Gray added, “Overall, the most important dimension of receiving these grants is encouragement -- in knowing we are not alone.”
Taking the Word Out of the Pews
Rolling Acres began its Water and Woods ministry a few years ago with the help of a Sustaining Congregational Excellence grant. (Note that the SCE program ended in June 2018, but similar kinds of ministry-innovation grants are now available through the CRC’s Ignite program.) The grant allowed them to start a core group of members who charted out the ministry to link with people who don’t generally go to church.
“We were indeed blessed to receive this grant. Being able to do this wasn’t in our budget,” said Boender. “It allowed us to think through what we needed to do.
“One thing has led to another as we’re discovering and enjoying God’s great outdoors together.”
Over time, they came to see that they wanted to find ways to “show people God’s [amazing work] in creation. We are watching to see what God is beginning to develop, and we’ll follow his lead with it,” said Boender.
They are looking forward to offering classes on how to cook outdoors in iron skillets. In addition, the group is aiming to continue taking youth from their Cadet Club fishing in Clear Lake.
It is important to note, said Boender, that this ministry is focused mainly on men. At the same time, although this ministry is not for everyone in the church, said Boender, “everyone is for our ministry.”
On a personal note, he said, this ministry has helped Boender connect more closely with his son, Cole, a recent graduate of Trinity Christian College.
This week they went ice fishing together and enjoyed the being outdoors and, of course, fishing in the frigid water.

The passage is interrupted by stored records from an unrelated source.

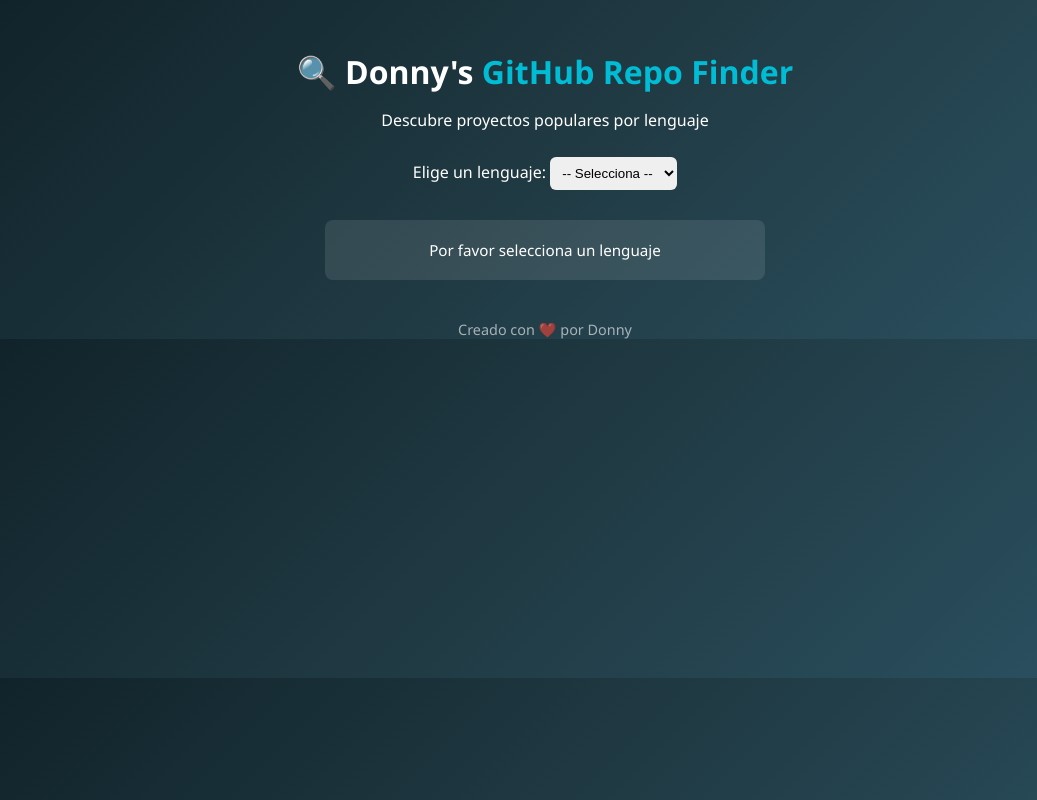
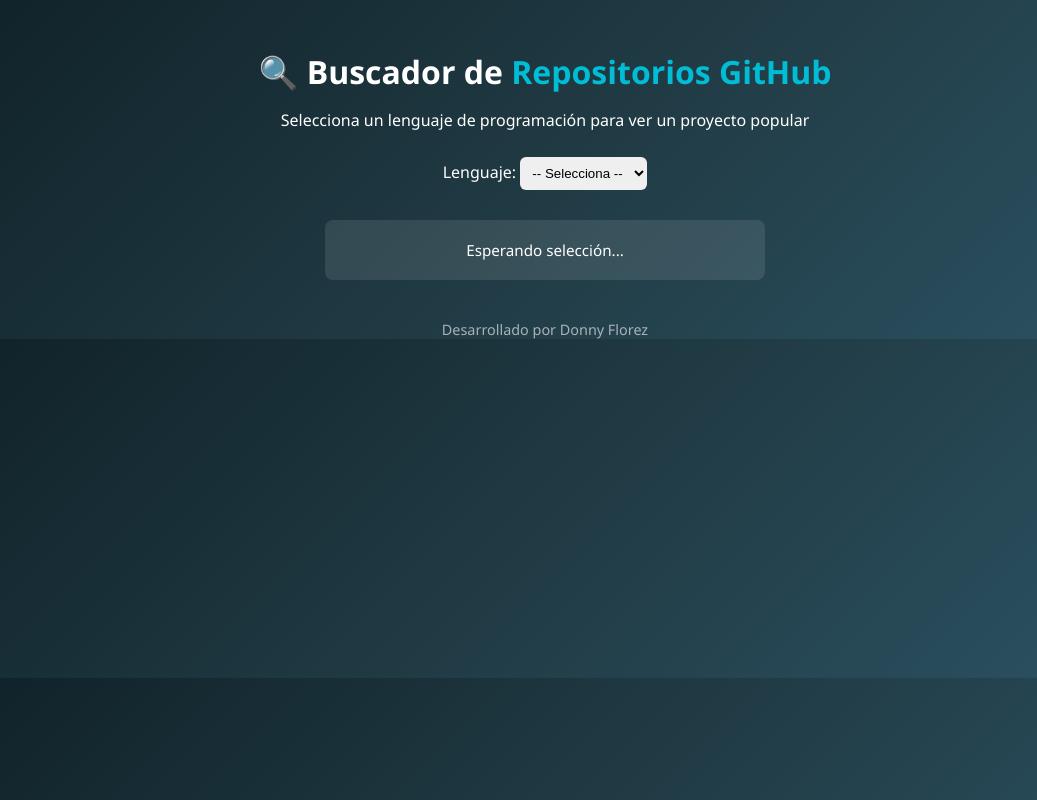
Before and after one commit to DonnyFlorez/TercerCorte, a plain HTML site: page index.html in a window 1280 px wide. Shown: the whole page, without its empty margins (95-1132 px from the left). Drawn offline with Linux system fonts and the light colour scheme.

Commit message:
Update index.html

```diff
--- a/index.html
+++ b/index.html
@@ -3,16 +3,16 @@
 <head>
   <meta charset="UTF-8" />
   <meta name="viewport" content="width=device-width, initial-scale=1.0" />
-  <title>Donny's GitHub Repo Finder</title>
-  <!-- Enlace correcto al archivo de estilos -->
+  <title>Buscador de Repositorios GitHub</title>
+  <!-- Enlace correcto al archivo CSS -->
   <link rel="stylesheet" href="style.css" />
 </head>
 <body>
   <main class="container">
-    <h1>🔍 Donny's <span class="highlight">GitHub Repo Finder</span></h1>
-    <p>Descubre proyectos populares por lenguaje</p>
+    <h1>🔍 Buscador de <span class="highlight">Repositorios GitHub</span></h1>
+    <p>Selecciona un lenguaje de programación para ver un proyecto popular</p>
 
-    <label for="languageSelect">Elige un lenguaje:</label>
+    <label for="languageSelect">Lenguaje:</label>
     <select id="languageSelect">
       <option value="">-- Selecciona --</option>
       <option value="javascript">JavaScript</option>
@@ -22,14 +22,14 @@
       <option value="c%2B%2B">C++</option>
     </select>
 
-    <div id="repoDisplay" class="card">Por favor selecciona un lenguaje</div>
+    <div id="repoDisplay" class="card">Esperando selección...</div>
 
-    <button id="refreshBtn" class="hidden">🔁 Actualizar</button>
+    <button id="refreshBtn" class="hidden">🔁 Obtener otro</button>
 
-    <footer>Creado con ❤️ por Donny</footer>
+    <footer>Desarrollado por Donny Florez</footer>
   </main>
 
-  <!-- Enlace correcto al script JS -->
+  <!-- Enlace correcto al archivo JS -->
   <script src="script.js"></script>
 </body>
 </html>
```
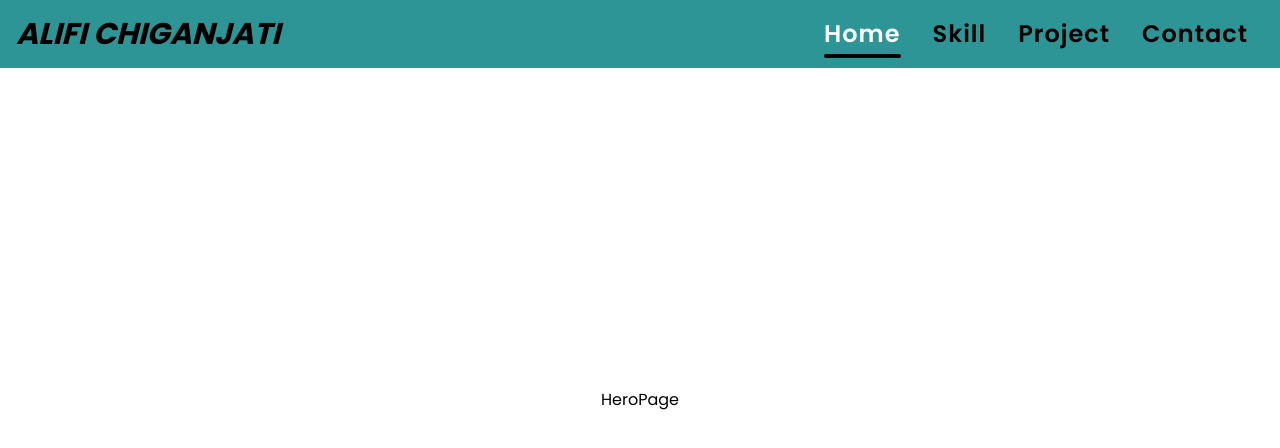
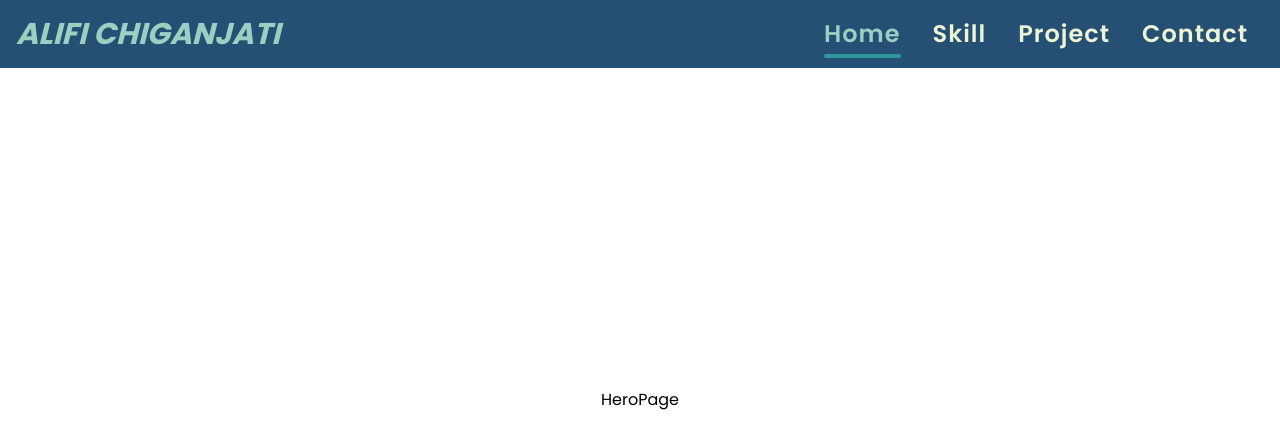
Before and after one commit to AlifiChiganjati/alifichiganjati.github.io, a React (Vite) app: page / in a window 1280 px wide. Shown: the top 448 px of the page. Built offline with nearby package versions, Linux system fonts and the light colour scheme.

Commit message:
style: add color for website navbar

```diff
--- a/src/components/Elements/Nav/NavCarousel.jsx
+++ b/src/components/Elements/Nav/NavCarousel.jsx
@@ -2,13 +2,22 @@ import NavLinks from "./NavLinks";
 
 const NavCarousel = ({
   className = "hidden lg:flex justify-center items-center ",
+  variant,
 }) => {
   return (
     <ul className={className}>
-      <NavLinks to="hero">Home</NavLinks>
-      <NavLinks to="skill">Skill</NavLinks>
-      <NavLinks to="project">Project</NavLinks>
-      <NavLinks to="contact">Contact</NavLinks>
+      <NavLinks to="hero" variant={variant}>
+        Home
+      </NavLinks>
+      <NavLinks to="skill" variant={variant}>
+        Skill
+      </NavLinks>
+      <NavLinks to="project" variant={variant}>
+        Project
+      </NavLinks>
+      <NavLinks to="contact" variant={variant}>
+        Contact
+      </NavLinks>
     </ul>
   );
 };
--- a/src/components/Elements/Nav/NavLinks.jsx
+++ b/src/components/Elements/Nav/NavLinks.jsx
@@ -1,17 +1,16 @@
 import { Link } from "react-scroll";
 
-const NavLinks = ({ to, children }) => {
+const NavLinks = ({ to, children, variant = "after:bg-secondary" }) => {
   return (
     <li>
       <Link
-        activeClass="relative text-white ease-in-out duration-500 after:absolute after:-bottom-2 after:left-0 after:w-full after:h-1 after:content-[''] after:bg-black after:rounded-xl;
-"
+        activeClass={`relative text-text-primary ease-in-out duration-500 after:absolute after:-bottom-2 ${variant} after:left-0 after:w-full after:h-1 after:content-['']  after:rounded-xl`}
         to={to}
         spy={true}
         smooth={true}
         offset={-80}
         duration={500}
-        className="navLink  mx-4 cursor-pointer text-lg md:text-xl lg:text-2xl font-semibold"
+        className="navLink  mx-4 cursor-pointer text-light text-lg md:text-xl lg:text-2xl font-semibold"
       >
         {children}
       </Link>
--- a/src/components/Elements/Nav/NavMobile.jsx
+++ b/src/components/Elements/Nav/NavMobile.jsx
@@ -4,7 +4,11 @@ const NavMobile = ({ onClick }) => {
   return (
     <ul className="flex lg:hidden">
       <li>
-        <AiOutlineMenu size={30} onClick={onClick} className="cursor-pointer" />
+        <AiOutlineMenu
+          size={30}
+          onClick={onClick}
+          className="cursor-pointer text-text-primary"
+        />
       </li>
     </ul>
   );
--- a/src/components/Fragments/Navbar.jsx
+++ b/src/components/Fragments/Navbar.jsx
@@ -9,7 +9,7 @@ const Navbar = () => {
   const [sideNav, setSideNav] = useState(false);
   return (
     <header className="p-4 fixed w-full flex justify-between items-center bg-primary">
-      <h1 className="text-xl md:text-2xl lg:text-3xl font-bold uppercase italic">
+      <h1 className="text-xl text-text-primary md:text-2xl lg:text-3xl font-bold uppercase italic">
         Alifi Chiganjati
       </h1>
       <Nav onClick={() => setSideNav(!sideNav)} />
@@ -24,12 +24,15 @@ const Navbar = () => {
         <MdOutlineClose
           size={30}
           onClick={() => setSideNav(!sideNav)}
-          className="cursor-pointer absolute top-4 right-4"
+          className="cursor-pointer absolute top-4 right-4 text-dark-primary"
         />
-        <h1 className="p-4 text-xl sm:hidden font-bold uppercase italic">
+        <h1 className="p-4 text-xl text-dark-primary sm:hidden font-bold uppercase italic">
           Alifi Chiganjati
         </h1>
-        <NavCarousel className="flex flex-col px-2 py-4 gap-2 text-xl sm:text-2xl" />
+        <NavCarousel
+          variant="after:bg-text-primary  text-dark-secondary"
+          className="flex flex-col px-2 py-4 gap-2 text-xl sm:text-2xl"
+        />
       </SideNav>
     </header>
   );
--- a/src/index.css
+++ b/src/index.css
@@ -11,11 +11,7 @@
 }
 
 @layer utilities {
-  .active {
-    @apply relative text-white ease-in-out duration-500;
-  }
-
   .navLink {
-    @apply relative tracking-[1px] hover:text-white  hover:ease-in-out hover:duration-500 hover:after:w-full after:absolute after:-bottom-2 after:left-0 after:w-0 after:h-1 after:content-[''] after:bg-black after:rounded-xl after:ease-in-out after:duration-500;
+    @apply relative tracking-[1px] hover:text-text-primary  hover:ease-in-out hover:duration-500 hover:after:w-full after:absolute after:-bottom-2 after:left-0 after:w-0 after:h-1 after:content-[''] after:bg-secondary after:rounded-xl after:ease-in-out after:duration-500;
   }
 }
--- a/tailwind.config.js
+++ b/tailwind.config.js
@@ -4,12 +4,12 @@ export default {
   theme: {
     extend: {
       colors: {
-        primary: "#2D9596",
-        secondary: "#9AD0C2",
-        "text-primary": "#265073",
+        primary: "#265073",
+        secondary: "#2D9596",
+        "text-primary": "#9AD0C2",
         light: "#ECF4D6",
         "dark-primary": "#161A30",
-        "dark-scondary": "#31304D",
+        "dark-secondary": "#31304D",
         "dark-text-primary": "#B6BBC4",
         "dark-light": "#F0ECE5",
       },
```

Cole said he appreciates the opportunity to go fishing and hunting with his father, as well as to build friendships. He met a fellow Trinity College graduate on one outing, and they started fishing together. Above all, he said, Water and Woods gives him a chance to get to know others and at the same time enjoy God’s creation.
“Water and Woods offers an intentional opportunity to enjoy the outdoors and creation while connecting with others in their faith journey wherever that may be. You could say it is about bringing the pew to the canoe.”
Joel A. De Boer has been in ministry 30 years, mainly in rural settings. He will present a workshop titled “Rural Folks Do Neighborhood Ministry Too” at Inspire 2019, taking place Aug. 1-3 at the St. Clair College Centre for the Arts in Windsor, Ont.